Web interface edit records:
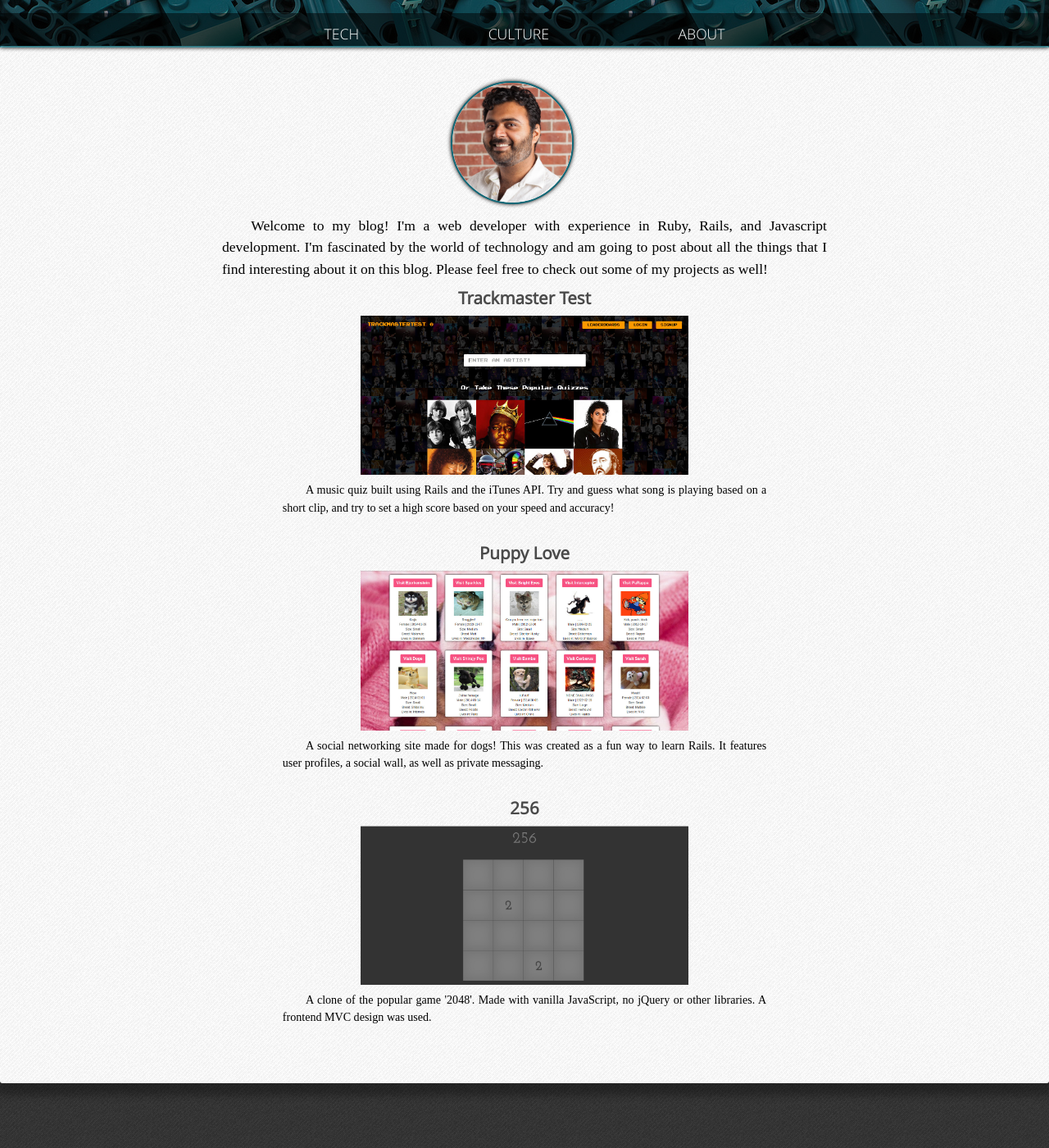
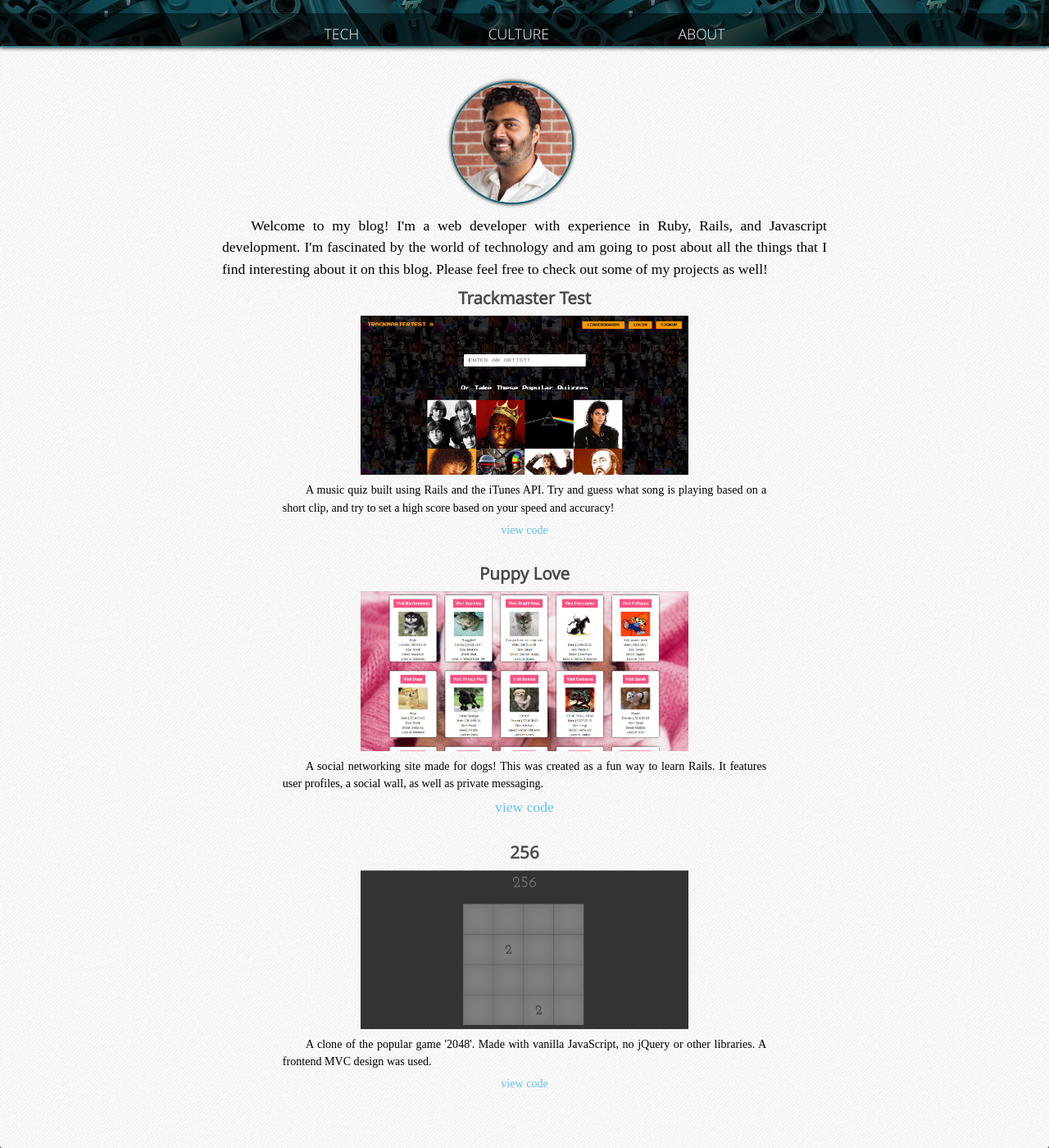
Before and after one commit to ShirajG/shirajg.github.io, a Jekyll site: the page built from index.html, in a window 1280 px wide and 1400 px high, scrolled down 144 px. Shown: the whole window at 82% size. Built offline with Jekyll 4.4.1, drawn with Linux system fonts in a browser that asks for light colours; nearby versions of some CDN libraries; some web fonts are replaced.

Commit message:
Add links to github repos

```diff
--- a/index.html
+++ b/index.html
@@ -19,6 +19,7 @@ layout: default
                 <p>
                     A music quiz built using Rails and the iTunes API. Try and guess what song is playing based on a short clip, and try to set a high score based on your speed and accuracy!
                 </p>
+            <a href="//github.com/ShirajG/sound_quiz">view code</a>
             </div>
         </div>
         <div class="project">
@@ -31,6 +32,7 @@ layout: default
                 A social networking site made for dogs! This was created as a fun way to learn Rails. It features user profiles, a social wall, as well as private messaging.
                 </p>
             </div>
+            <a href="//github.com/ShirajG/puppy-love">view code</a>
         </div>
         <div class="project">
             <a href="//js256.herokuapp.com">
@@ -41,6 +43,7 @@ layout: default
                <p>
                    A clone of the popular game '2048'. Made with vanilla JavaScript, no jQuery or other libraries. A frontend MVC design was used.
                </p>
+               <a href="//github.com/ShirajG/2048_clone">view code</a>
             </div>
         </div>
 
```
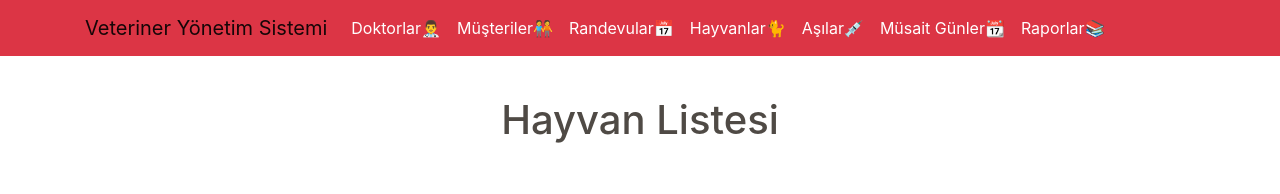
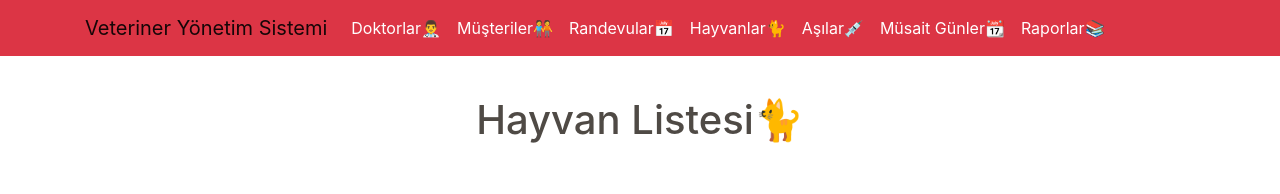
Before and after one commit to batuhanlog/Veterinary_Management, a React (Create React App) app: page /animals in a window 1280 px wide. Shown: the top 194 px of the page. Built offline with nearby package versions, Linux system fonts and the light colour scheme; no server answers.

Commit message:
Update AnimalList.js

```diff
--- a/src/components/Animal/AnimalList.js
+++ b/src/components/Animal/AnimalList.js
@@ -143,7 +143,8 @@ function AnimalList() {
 
         <div className="container">
          <br />
-         <h1 className="mt-3 text-center" style={{ color: "#4F4A45" }}>Hayvan Listesi</h1>
+         <h1 className="mt-3 text-center" style={{ color: "#4F4A45" }}>Hayvan Listesi🐈
+</h1>
 
            <br />
 
```
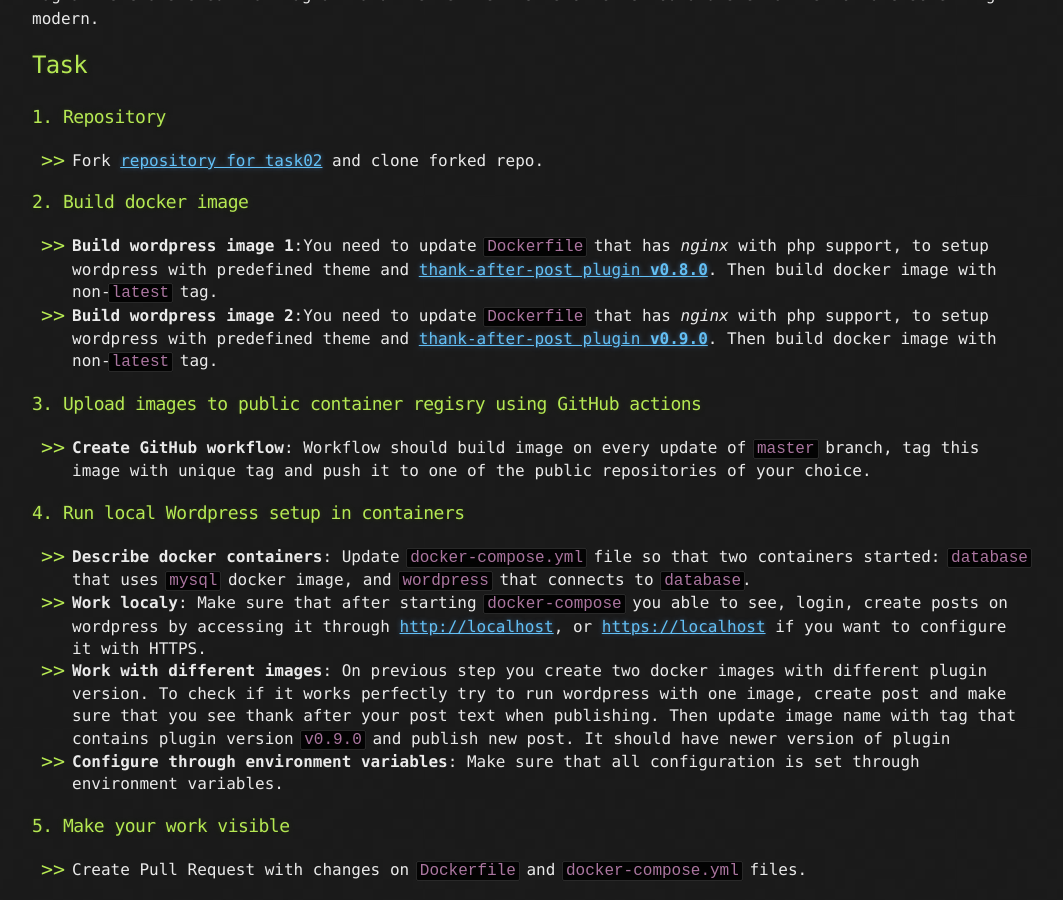
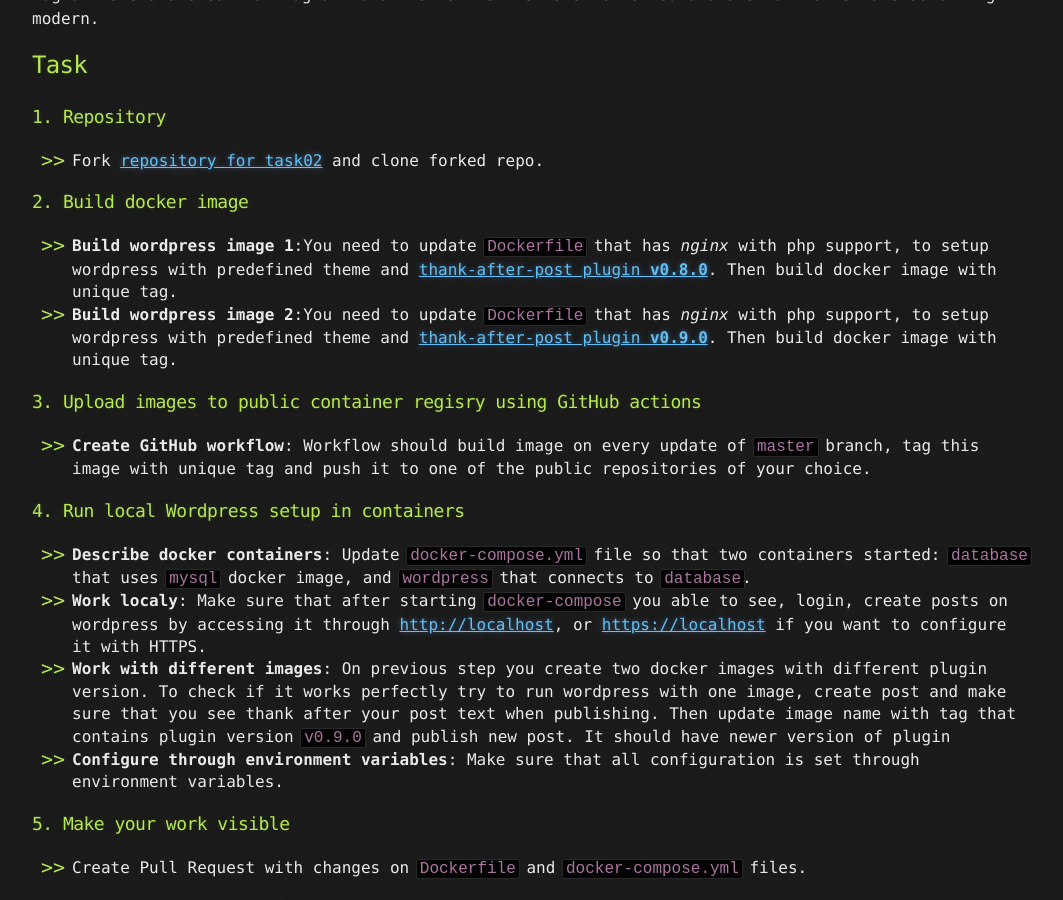
Before and after one commit to korney4eg/korney4eg.github.io, a Jekyll site: the page built from tasks/_posts/2021-02-01-phase2-task2-run-blog-in-containers.md, in a window 1280 px wide and 900 px high, scrolled down 336 px. Shown: the whole window, without its empty margins (108-1171 px from the left). Built offline with Jekyll 4.4.1, drawn with Linux system fonts in a browser that asks for light colours.

Commit message:
rephrase non-latest with unique

```diff
--- a/tasks/_posts/2021-02-01-phase2-task2-run-blog-in-containers.md
+++ b/tasks/_posts/2021-02-01-phase2-task2-run-blog-in-containers.md
@@ -19,8 +19,8 @@ difficulty: 3
 
 ### 2. Build docker image
 
-* **Build wordpress image 1**:You need to update `Dockerfile` that has *nginx* with php support, to setup wordpress with predefined theme and [thank-after-post plugin **v0.8.0**](https://github.com/korney4eg/thank-after-post-plugin/releases/download/v0.8.0/thank-after-post.zip). Then build docker image with non-`latest` tag.
-* **Build wordpress image 2**:You need to update `Dockerfile` that has *nginx* with php support, to setup wordpress with predefined theme and [thank-after-post plugin **v0.9.0**](https://github.com/korney4eg/thank-after-post-plugin/releases/download/v0.9.0/thank-after-post.zip). Then build docker image  with non-`latest` tag.
+* **Build wordpress image 1**:You need to update `Dockerfile` that has *nginx* with php support, to setup wordpress with predefined theme and [thank-after-post plugin **v0.8.0**](https://github.com/korney4eg/thank-after-post-plugin/releases/download/v0.8.0/thank-after-post.zip). Then build docker image with unique tag.
+* **Build wordpress image 2**:You need to update `Dockerfile` that has *nginx* with php support, to setup wordpress with predefined theme and [thank-after-post plugin **v0.9.0**](https://github.com/korney4eg/thank-after-post-plugin/releases/download/v0.9.0/thank-after-post.zip). Then build docker image  with unique tag.
 
 ### 3. Upload images to public container regisry using GitHub actions
 
```
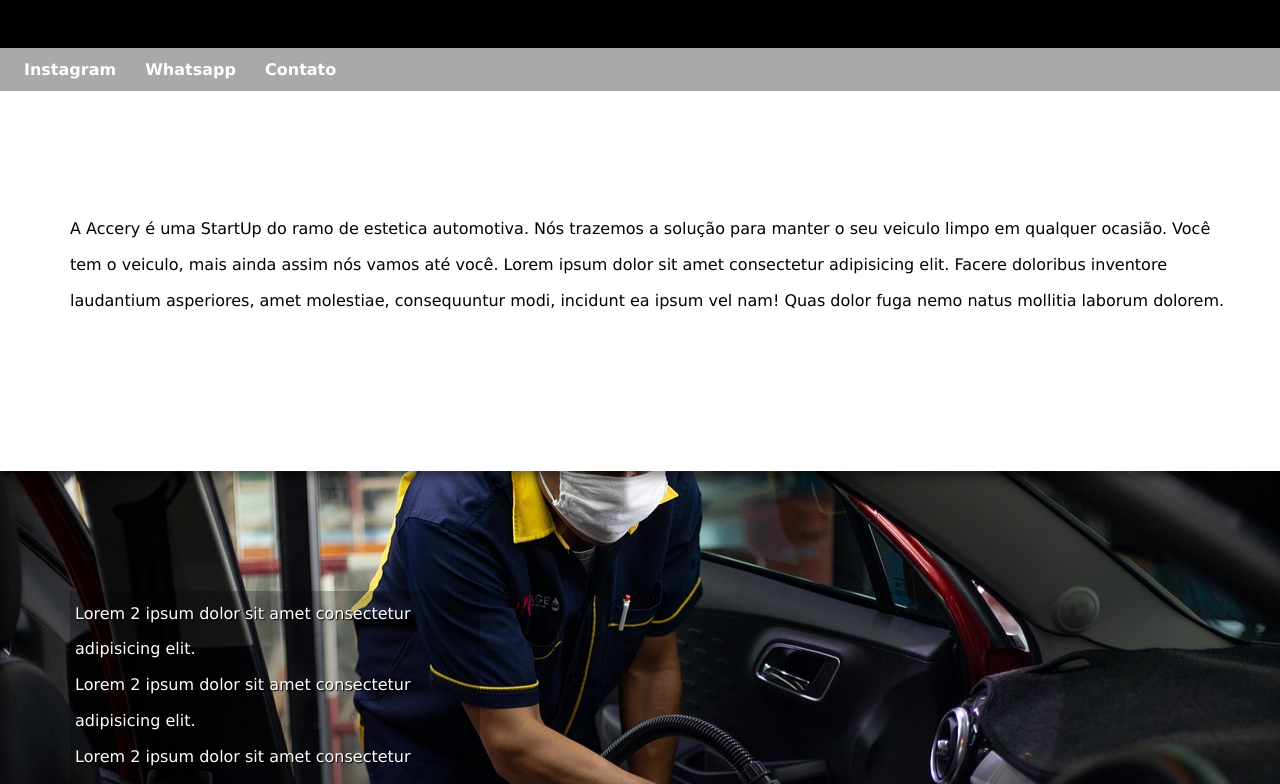
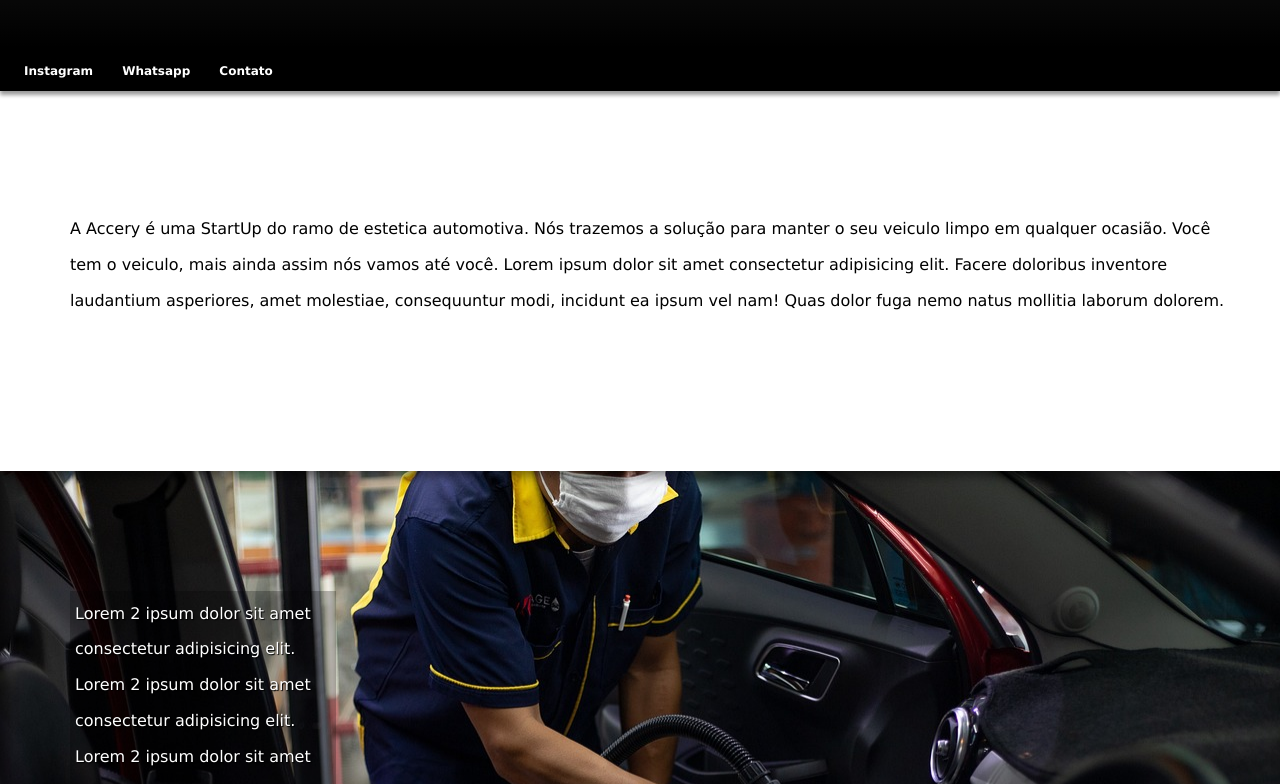
Before and after one commit to VwrDev/projeto-accery, a plain HTML site: page index.html in a window 1280 px wide. Shown: the part 189-973 px from the top of the page. Drawn offline with Linux system fonts and the light colour scheme.

Commit message:
Update style.css

```diff
--- a/style.css
+++ b/style.css
@@ -21,12 +21,18 @@
 
 html, body {
     font-family: var(--font1);
-    min-height: 100vh;
+    min-width: 300px;
+    max-width: 100vw;
+    margin: auto;
+    margin-bottom: 30px;
     background-color: darkgray;
+    box-shadow: 0px 0px 10px hsla(0, 0%, 0%, 0.418);
+    border-bottom-right-radius: 10px;
+    border-bottom-left-radius: 10px;
 }
 
 header {
-    background-color: black;
+    background-image: linear-gradient(to top, black, rgb(36, 36, 36));
     color: white;text-align: center;
 }
 
@@ -35,16 +41,20 @@ header > h1 {
     font-family: var(--font3);
     font-variant: small-caps;
     font-size: 100px;
+    text-align: center;
 }
 
 header > p {
+    text-align: center;
     padding-bottom: 50px;
 }
 
 nav {
-    background-color: darkgray;
+    background-color: black;
     padding: 12px;
-    box-shadow: 0px 8px 8px rgba(0, 0, 0, 0.400);
+    box-shadow: 0px 4px 4px rgba(0, 0, 0, 0.400);
+    position: sticky;
+    top: 0px;
 }
 
 nav > a {
@@ -53,13 +63,14 @@ nav > a {
     border-radius: 8px;
     text-decoration: none;
     transition-duration: 0.8;
+    font-size: 12px;
     font-weight: bold;
 }
 
 nav > a:hover {
     color: rgb(3, 3, 3);
     background-color: rgb(211, 207, 207);
-    padding: 8px;
+    padding: 4px;
 }
 
 main {
@@ -96,7 +107,7 @@ section.imagem {
 section.imagem > p {
     display: inline-block;
     padding: 5px;
-    width: 400px;
+    width: 20vw;
     background-color: rgba(0, 0, 0, 0.250);
     text-shadow: 1px 1px 1px black;
 }
```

**Work required:** What lines in the entries above hold "AnimalList"? Copy every one.

**Solution to the exercise:**
Update AnimalList.js
--- a/src/components/Animal/AnimalList.js
+++ b/src/components/Animal/AnimalList.js
@@ -143,7 +143,8 @@ function AnimalList() {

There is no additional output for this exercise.